O10.1 Opioids

Regular low dose oral morphine may be considered for treating breathlessness in patients with severe COPD that persists despite optimal medical management. A 2015 systematic review and meta-analysis comparing opioids with placebo in 16 studies (271 participants, of whom 95% had COPD) found small short-term benefits in dyspnoea with minimal adverse effects, but no effects on exercise capacity and unclear effects on quality of life (Ekstrom 2015) [evidence level I]. Adverse effects include constipation, nausea and light-headedness and in the reviewed studies no hypoventilation, respiratory depression or treatment-related hospitalisations or death were observed. Nonetheless, opioids should be used with care in COPD. There is little evidence to support nebulised opioids in the treatment of breathlessness (Jennings 2002). The opioid dose required for symptom control should be established by titration, starting at a low dose and increasing until efficacy is achieved.

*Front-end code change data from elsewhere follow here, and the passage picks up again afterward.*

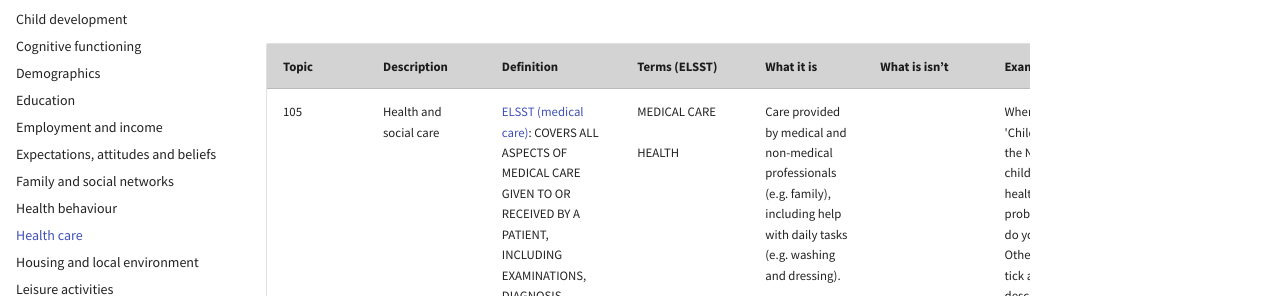
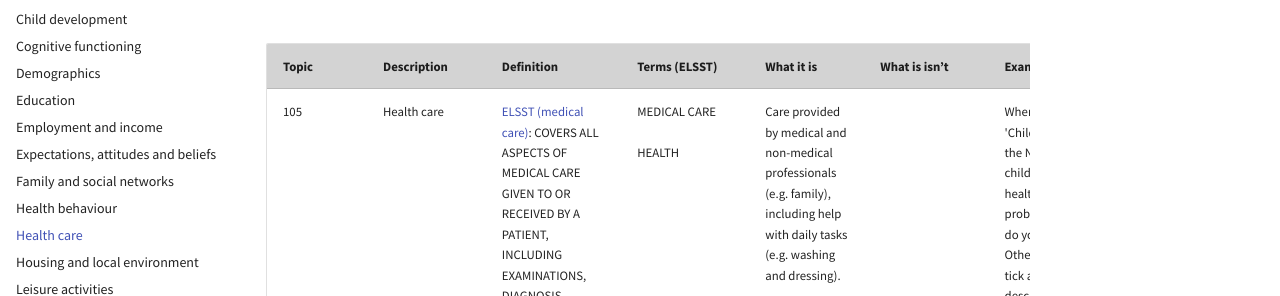
Before and after one commit to CLOSER-Cohorts/closer-vocabulary-2026, an MkDocs documentation site: the page built from docs/health-care.md, in a window 1280 px wide and 900 px high. Shown: the part 161-457 px from the top of the window. Built offline with MkDocs 1.6.1 and Material for MkDocs 9.7.7, drawn with Linux system fonts in a browser that asks for light colours.

Commit message:
Update health-care.md
Changed level 1 topic name to "Health care" and created a new level 2 topic "Social care". Social care topic needs completing

```diff
--- a/docs/health-care.md
+++ b/docs/health-care.md
@@ -2,9 +2,10 @@
 
 | **Topic** | **Description** | **Definition** | **Terms (ELSST)** | **What it is** | **What is isn’t** | **Examples** | **Changes** |
 | --- | --- | --- | --- | --- | --- | --- | --- |
-| 105 | Health and social care | [ELSST (medical care)](https://thesauri.cessda.eu/elsst-5/en/page/17d374f5-a930-4a1a-869a-12a748283d94): COVERS ALL ASPECTS OF MEDICAL CARE GIVEN TO OR RECEIVED BY A PATIENT, INCLUDING EXAMINATIONS, DIAGNOSIS, MONITORING AND TREATMENT.<sup>1</sup> | MEDICAL CARE<br><br>HEALTH | Care provided by medical and non-medical professionals (e.g. family), including help with daily tasks (e.g. washing and dressing). |     | When your 'Children of the Nineties' child has a health problem, what do you do? Other (please tick and describe ) | Renamed from Health Care |
+| 105 | Health care | [ELSST (medical care)](https://thesauri.cessda.eu/elsst-5/en/page/17d374f5-a930-4a1a-869a-12a748283d94): COVERS ALL ASPECTS OF MEDICAL CARE GIVEN TO OR RECEIVED BY A PATIENT, INCLUDING EXAMINATIONS, DIAGNOSIS, MONITORING AND TREATMENT.<sup>1</sup> | MEDICAL CARE<br><br>HEALTH | Care provided by medical and non-medical professionals (e.g. family), including help with daily tasks (e.g. washing and dressing). |     | When your 'Children of the Nineties' child has a health problem, what do you do? Other (please tick and describe ) | Renamed from Health Care |
 | 10501 | Health services utilisation | [ELSST (health services)](https://thesauri.cessda.eu/elsst-5/en/page/38854495-5f8e-4a5f-aed7-8819d1b14473): HEALTH SERVICES PROVIDED AT NATIONAL OR REGIONAL LEVEL.<sup>2</sup> | HEALTH SERVICES<br><br>ACCESS TO HEALTH SERVICES | The use of private or public health services, including care at home. Includes patient care i.e. an appointment in a hospital or a GP | An overnight hospital stay or admission. Tag to “Hospital admissions (10502)”. | Over the past year which health and/or support services have been involved with you and your child? GP<br><br>Have you seen an optician or a doctor about problems with eyesight in the last 12 months?<br><br>How often has your baby gone to the Child Health Clinic or Baby Clinic? |     |
 | 10502 | Hospital admissions | [ELSST](https://thesauri.cessda.eu/elsst-5/en/page/d5ce3767-f68d-44c6-8f2f-c9d66e3a2023): THE PROCESS OF ACCEPTING PATIENTS INTO HOSPITAL CARE; NUMBERS OF PATIENTS ADMITTED TO HOSPITAL.<sup>3</sup> | HOSPITAL ADMISSIONS<br><br>HOSPITAL SERVICES | Includes respite care. | Hospital visits as an outpatient. Tag to “Health services utilisation (10501)". | Have you been admitted to hospital (including as a day case) in the last 12 months?<br><br>What were the main reasons for you being in hospital? Please specify<br><br>How long were you in hospital? |     |
 | 10503 | Immunisations | [MeSH](https://www.ncbi.nlm.nih.gov/mesh/68007114): Deliberate stimulation of the host's immune response. ACTIVE IMMUNIZATION involves administration of ANTIGENS or IMMUNOLOGIC ADJUVANTS. PASSIVE IMMUNIZATION involves administration of IMMUNE SERA or LYMPHOCYTES or their extracts (e.g., transfer factor, immune RNA) or transplantation of immunocompetent cell producing tissue (thymus or bone marrow).<sup>4</sup> | IMMUNIZATION<br><br>VACCINATION | In addition to standardly prescribed vaccinations and immunisations, also includes those for travelling to other countries. |     | Do you intend to immunise your baby?<br><br>Have you been vaccinated against: Tuberculosis (BCG)<br><br>How many of the following immunisations has he had since the age of 7? Other (please tick and describe)<br><br>How many doses of the COVID-19 vaccine have you had? |     |
 | 10504 | Medications | [National Cancer Institute](https://www.cancer.gov/publications/dictionaries/cancer-terms/def/medication): A dosage form that contains one or more active and/or inactive ingredients. Medications come in many dosage forms, including tablets, capsules, liquids, creams, and patches. They can also be given in different ways, such as by mouth, by infusion into a vein, or by drops that are put into the ear or eye. The form with the active ingredient is used to prevent, diagnose, treat, or relieve symptoms of a disease or abnormal condition.<sup>5</sup> | MEDICINAL DRUGS<br><br>ANTIBIOTICS | Medicines taken including prescribed or over the counter | Complementary therapies e.g. acupuncture, massage, reflexology. Tag to “Complementary therapies (10505)" | Since we last saw you have you taken medicines prescribed by the doctor?<br><br>Are you taking or using any medicines, pills, syrups, ointments, puffers or injections prescribed for you by a doctor or a nurse?<br><br>Are there any pills, ointments or medicines that your child has taken every day for the last 3 months? (Include vitamins, fluoride, ointment to prevent nappy rash.) |     |
 | 10505 | Complementary therapies | [MeSH](https://www.ncbi.nlm.nih.gov/mesh/68000529): Therapeutic practices which are not currently considered an integral part of conventional allopathic medical practice. They may lack biomedical explanations but as they become better researched some (PHYSICAL THERAPY MODALITIES; DIET; ACUPUNCTURE) become widely accepted whereas others (humors, radium therapy) quietly fade away, yet are important historical footnotes. Therapies are termed as Complementary when used in addition to conventional treatments and as Alternative when used instead of conventional treatment.<sup>6</sup> | COMPLEMENTARY THERAPIES |     | Prescribed and over the counter medications. Tag to “Medicines (10504)". | In the past year has your child taken any homeopathic medicines?<br><br>Has your child ever received any of the following: Acupuncture<br><br>If you are ill do you take any homeopathic medicine? |     |
+| 10506 | Social care |  |  |     |  |  | New topic |
```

There is little comprehensive evidence to guide clinicians on the use of opioids in COPD symptom control.